If that seems quite an achievement, it required help from the MC-media. In the UK the broadcast media had strict codes of balance, even if it meant balancing knowledge with lies. In the US during the election where Trump became president the MC-media had more stories about the mistakes of Clinton rather than Trump.

Both Brexit and the election of Trump were pivotal moments for both countries, because it showed us in no uncertain terms the power of the DP-media. It was, after all, a moment where anyone with a will to see understood that we were embarking on a path that would harm everyone except for a minuscule minority who would benefit. I think too many on the left miss this, partly because of internal divisions over Brexit on the left, but also because it is hard for those who have been blinded by the light to pick out shades of grey. (I’m writing this after arguing with a few on the left who cannot see why they should vote for Biden against Trump.)

Which brings us to a recent battle in the UK between these two media. Journalists who work for the DP-media are attacking some in the MC-media for not 'joining in the national effort to defeat COVID-19', by which they mean providing utterly uncritical support for actions that are in reality a national scandal. Their main target at one point was the Financial Times, which was subject to the ultimate insult in certain quarters as being as bad as the Guardian. 

In the middle of this is the BBC, which at times of crisis has often become the de-facto state broadcaster. More recently there are some signs of it being more independent. When Emily Maitlis attacked the idea that COVID-19 was a great leveler, she received some criticism, but not too much because Newsnight does not appear on the BBC's most popular channel. In contrast the Panorama programme does, and when it did a very good investigation into the failure to provide doctors, nurses and care home workers with sufficient protective equipment, this received extensive criticisism by the DP-media and the government.
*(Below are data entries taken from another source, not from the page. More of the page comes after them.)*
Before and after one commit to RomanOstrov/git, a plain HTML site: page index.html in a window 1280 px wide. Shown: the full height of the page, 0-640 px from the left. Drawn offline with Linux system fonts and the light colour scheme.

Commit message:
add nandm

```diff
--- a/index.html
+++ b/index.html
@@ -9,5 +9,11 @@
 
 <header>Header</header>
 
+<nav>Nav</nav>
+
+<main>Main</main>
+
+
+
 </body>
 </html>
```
The BBC is an important check on DP-media in the UK, because most people who read the right wing press also watch the BBC. This is why the current government, in place because of the efforts of the DP-media, initially proposed to attack the way the BBC was financed as a way of diminishing the organisation. Although many on the left are deeply unhappy about the BBC because of its MC-media type bias against Corbyn, it remains an important bulwark against the power of the DP-media.  

Amartya Sen notes that a free press meant less deaths during a famine, and as I argue here a critical media helps governments reverse obvious errors. The failure of the UK media to criticise the government’s initial herd immunity strategy indicates the limitations of a free press in the UK. However at least the MC-type media in the UK have begun to acknowledge the government's error in retrospect, which is the reason for the recent attacks against it by those in the DP-media. The foundation of this attack is that the public were losing trust in journalism because it was being critical. 

This was a classic DP-media made up story. Real fake news if you like. In this Reuters Institute study, broadcasters top a poll for the institutions that have done the best job during the pandemic, closely followed by the Guardian. In contrast the organisations that have been most uncritical towards the government, the Telegraph and Sun, get negative ratings. And even more interesting is this study, which suggests viewers want more critical coverage, not less.

There is a good reason for this attempt to make publishing data or criticism appear unhelpful or even unpatriotic. While the Financial Times maintains constant coverage of the number of deaths in major countries, the BBC does not. There is some evidence that most people think deaths have been higher in China and France than the UK. If knowledge about the UK’s relative death rate became widespread, coupled with the government’s failure to adequately protect NHS and care staff, the damage to this government - the DP-media’s government - would be for a time at least very large.